AIM OF THE TASK
From the records that follow, copy every line in which "showPassword" appears.

INPUT DATA
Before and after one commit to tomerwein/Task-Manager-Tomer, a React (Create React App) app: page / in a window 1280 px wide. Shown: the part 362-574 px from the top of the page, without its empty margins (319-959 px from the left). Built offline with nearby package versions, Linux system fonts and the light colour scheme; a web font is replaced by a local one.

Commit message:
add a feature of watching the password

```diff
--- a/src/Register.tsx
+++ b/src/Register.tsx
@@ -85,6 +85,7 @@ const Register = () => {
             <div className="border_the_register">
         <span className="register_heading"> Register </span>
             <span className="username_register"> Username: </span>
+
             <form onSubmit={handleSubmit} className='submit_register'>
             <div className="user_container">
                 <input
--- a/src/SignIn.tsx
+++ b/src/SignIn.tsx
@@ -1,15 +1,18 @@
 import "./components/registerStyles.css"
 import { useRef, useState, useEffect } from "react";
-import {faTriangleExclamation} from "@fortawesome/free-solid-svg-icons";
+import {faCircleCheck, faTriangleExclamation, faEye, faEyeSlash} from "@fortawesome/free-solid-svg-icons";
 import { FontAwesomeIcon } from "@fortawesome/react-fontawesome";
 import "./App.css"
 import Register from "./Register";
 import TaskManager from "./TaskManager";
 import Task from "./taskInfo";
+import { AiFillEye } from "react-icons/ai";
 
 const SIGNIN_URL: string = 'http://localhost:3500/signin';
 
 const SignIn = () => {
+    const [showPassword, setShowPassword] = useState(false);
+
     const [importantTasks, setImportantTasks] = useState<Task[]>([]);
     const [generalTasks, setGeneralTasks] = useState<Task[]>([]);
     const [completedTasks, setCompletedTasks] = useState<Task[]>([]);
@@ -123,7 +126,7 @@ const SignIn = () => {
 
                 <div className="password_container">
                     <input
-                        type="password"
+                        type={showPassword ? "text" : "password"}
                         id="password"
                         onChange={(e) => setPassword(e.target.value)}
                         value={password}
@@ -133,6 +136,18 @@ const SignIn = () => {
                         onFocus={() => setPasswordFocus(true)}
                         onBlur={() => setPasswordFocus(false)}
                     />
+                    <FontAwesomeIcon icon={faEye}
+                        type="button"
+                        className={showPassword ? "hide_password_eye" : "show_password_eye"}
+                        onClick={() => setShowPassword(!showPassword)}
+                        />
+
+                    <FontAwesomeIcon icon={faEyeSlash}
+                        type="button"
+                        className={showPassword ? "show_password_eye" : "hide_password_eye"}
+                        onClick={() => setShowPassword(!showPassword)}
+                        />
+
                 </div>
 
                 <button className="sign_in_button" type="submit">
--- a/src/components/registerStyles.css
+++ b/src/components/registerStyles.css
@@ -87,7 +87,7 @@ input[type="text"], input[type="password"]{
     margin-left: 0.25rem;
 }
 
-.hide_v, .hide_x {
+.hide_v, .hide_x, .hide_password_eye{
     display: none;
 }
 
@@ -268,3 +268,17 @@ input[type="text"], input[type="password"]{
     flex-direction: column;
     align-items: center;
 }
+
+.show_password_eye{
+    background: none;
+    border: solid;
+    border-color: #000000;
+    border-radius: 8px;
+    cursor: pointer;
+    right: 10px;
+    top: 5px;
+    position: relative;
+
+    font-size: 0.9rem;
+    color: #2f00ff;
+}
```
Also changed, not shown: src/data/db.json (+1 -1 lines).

REPLY TO THE TASK
+    const [showPassword, setShowPassword] = useState(false);
+                        type={showPassword ? "text" : "password"}
+                        className={showPassword ? "hide_password_eye" : "show_password_eye"}
+                        onClick={() => setShowPassword(!showPassword)}
+                        className={showPassword ? "show_password_eye" : "hide_password_eye"}
+                        onClick={() => setShowPassword(!showPassword)}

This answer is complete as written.